Still The Greatest Barons Picture Ever

Photo courtesy of Rob Ferguson. All rights reserved. More photos can be found by visiting
Photo courtesy of Rob Ferguson. All rights reserved. More photos can be found by visiting

On a too-warm-for-winter December day last year, the Barons held an outdoor skating get together for fans in the downtown Oklahoma City area. Amidst the rebirth of that particular portion of the city, and the shadow of the nearly completed Devon Tower in the background, a good smattering of faithful hockey followers had an opportunity to hang out with their favorite minor league faces.

Magnus Paajarvi, recently sent to the farm from Edmonton, was in attendance. There was the steady up and comer, Teemu Hartikainen. Yann Danis showed up with his new baby. Uncomfortable with the situation at first, it didn’t take long for the group to gel well with the fans who were eager to snap a photo and carry on conversations.

Good friend of this site, and the aim of the “Where’s Rob Ferguson?” game that goes on in my head, Rob Ferguson was on hand to snap some photos of the day. And in one quick jump of the lens, he captured the greatest Barons picture to date.

You’d expect it to be of an incredible Danis glove save. Or maybe a Jake Taylor mix up in the corner. Or maybe it was a Plante cross-check that the refs missed, but the camera caught. Or maybe it was a Magnus Paajarvi wing wrister. No, instead it was a laid back photo that embodied both the aspects of why AHL hockey exists — a city and its prospects.

Two of those prospects, with lots riding on their career development, were caught in a “bro” moment of epic proportions. Curtis Hamilton wrapped one arm around Tyler Pitlick with the ongoing construction of the Devon Tower in the background, and a slew of Oklahomans nearby. For an area of Oklahoma that has always had potential, but only recently has been full realized — this was simply an amazing shot.

The progress of Oklahoma City from cow town to NBA Finals host is quite remarkable. And the story of hockey has taken a similar route. From great history, to no team, to CHL, to no team, to AHL at its finest. And perhaps unintentionally, Mr. Ferguson captured a city-wide resurgence in one vertically shot photo.

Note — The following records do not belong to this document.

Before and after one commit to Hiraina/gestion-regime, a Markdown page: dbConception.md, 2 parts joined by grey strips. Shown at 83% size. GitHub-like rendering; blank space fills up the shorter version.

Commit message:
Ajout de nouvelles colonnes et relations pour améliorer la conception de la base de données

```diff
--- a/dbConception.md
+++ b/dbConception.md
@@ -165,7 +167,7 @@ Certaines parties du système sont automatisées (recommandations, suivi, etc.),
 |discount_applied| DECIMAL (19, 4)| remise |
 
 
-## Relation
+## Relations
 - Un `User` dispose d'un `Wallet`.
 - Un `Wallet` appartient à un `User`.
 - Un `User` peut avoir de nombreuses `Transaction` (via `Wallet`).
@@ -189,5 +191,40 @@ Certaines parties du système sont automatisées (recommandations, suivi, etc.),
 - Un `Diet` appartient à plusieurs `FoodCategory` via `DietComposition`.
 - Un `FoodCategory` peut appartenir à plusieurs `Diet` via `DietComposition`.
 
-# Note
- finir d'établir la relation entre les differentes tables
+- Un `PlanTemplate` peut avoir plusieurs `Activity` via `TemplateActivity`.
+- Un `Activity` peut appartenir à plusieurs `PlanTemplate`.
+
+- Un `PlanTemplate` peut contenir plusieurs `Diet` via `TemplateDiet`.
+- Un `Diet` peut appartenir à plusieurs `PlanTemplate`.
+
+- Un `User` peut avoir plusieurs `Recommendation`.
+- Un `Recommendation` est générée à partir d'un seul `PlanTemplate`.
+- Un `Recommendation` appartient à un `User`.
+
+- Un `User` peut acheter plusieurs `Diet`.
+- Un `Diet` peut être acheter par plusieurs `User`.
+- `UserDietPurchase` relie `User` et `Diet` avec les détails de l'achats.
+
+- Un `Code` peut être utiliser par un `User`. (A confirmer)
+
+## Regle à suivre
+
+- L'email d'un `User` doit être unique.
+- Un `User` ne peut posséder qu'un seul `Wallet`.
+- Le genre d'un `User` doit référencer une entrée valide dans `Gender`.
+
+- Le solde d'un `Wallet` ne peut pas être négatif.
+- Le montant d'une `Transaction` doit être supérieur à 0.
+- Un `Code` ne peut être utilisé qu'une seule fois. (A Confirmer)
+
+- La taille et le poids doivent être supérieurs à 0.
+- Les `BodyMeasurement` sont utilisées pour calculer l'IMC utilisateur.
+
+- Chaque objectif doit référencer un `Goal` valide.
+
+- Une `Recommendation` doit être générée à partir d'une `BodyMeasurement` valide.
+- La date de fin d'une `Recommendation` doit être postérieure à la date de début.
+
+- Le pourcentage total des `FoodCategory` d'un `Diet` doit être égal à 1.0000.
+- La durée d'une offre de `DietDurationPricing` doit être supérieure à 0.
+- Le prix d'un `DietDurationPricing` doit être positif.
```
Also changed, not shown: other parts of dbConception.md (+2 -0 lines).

There have been many photos that I have really enjoyed over the two years of AHL hockey in Oklahoma City. Some were taken by fans, others by professionals, others by the players themselves (much love twitter), but in the end a summation of both city and organization in one photo is a remarkable thing to achieve. And somehow, in some way, I think the picture to the left has done just that.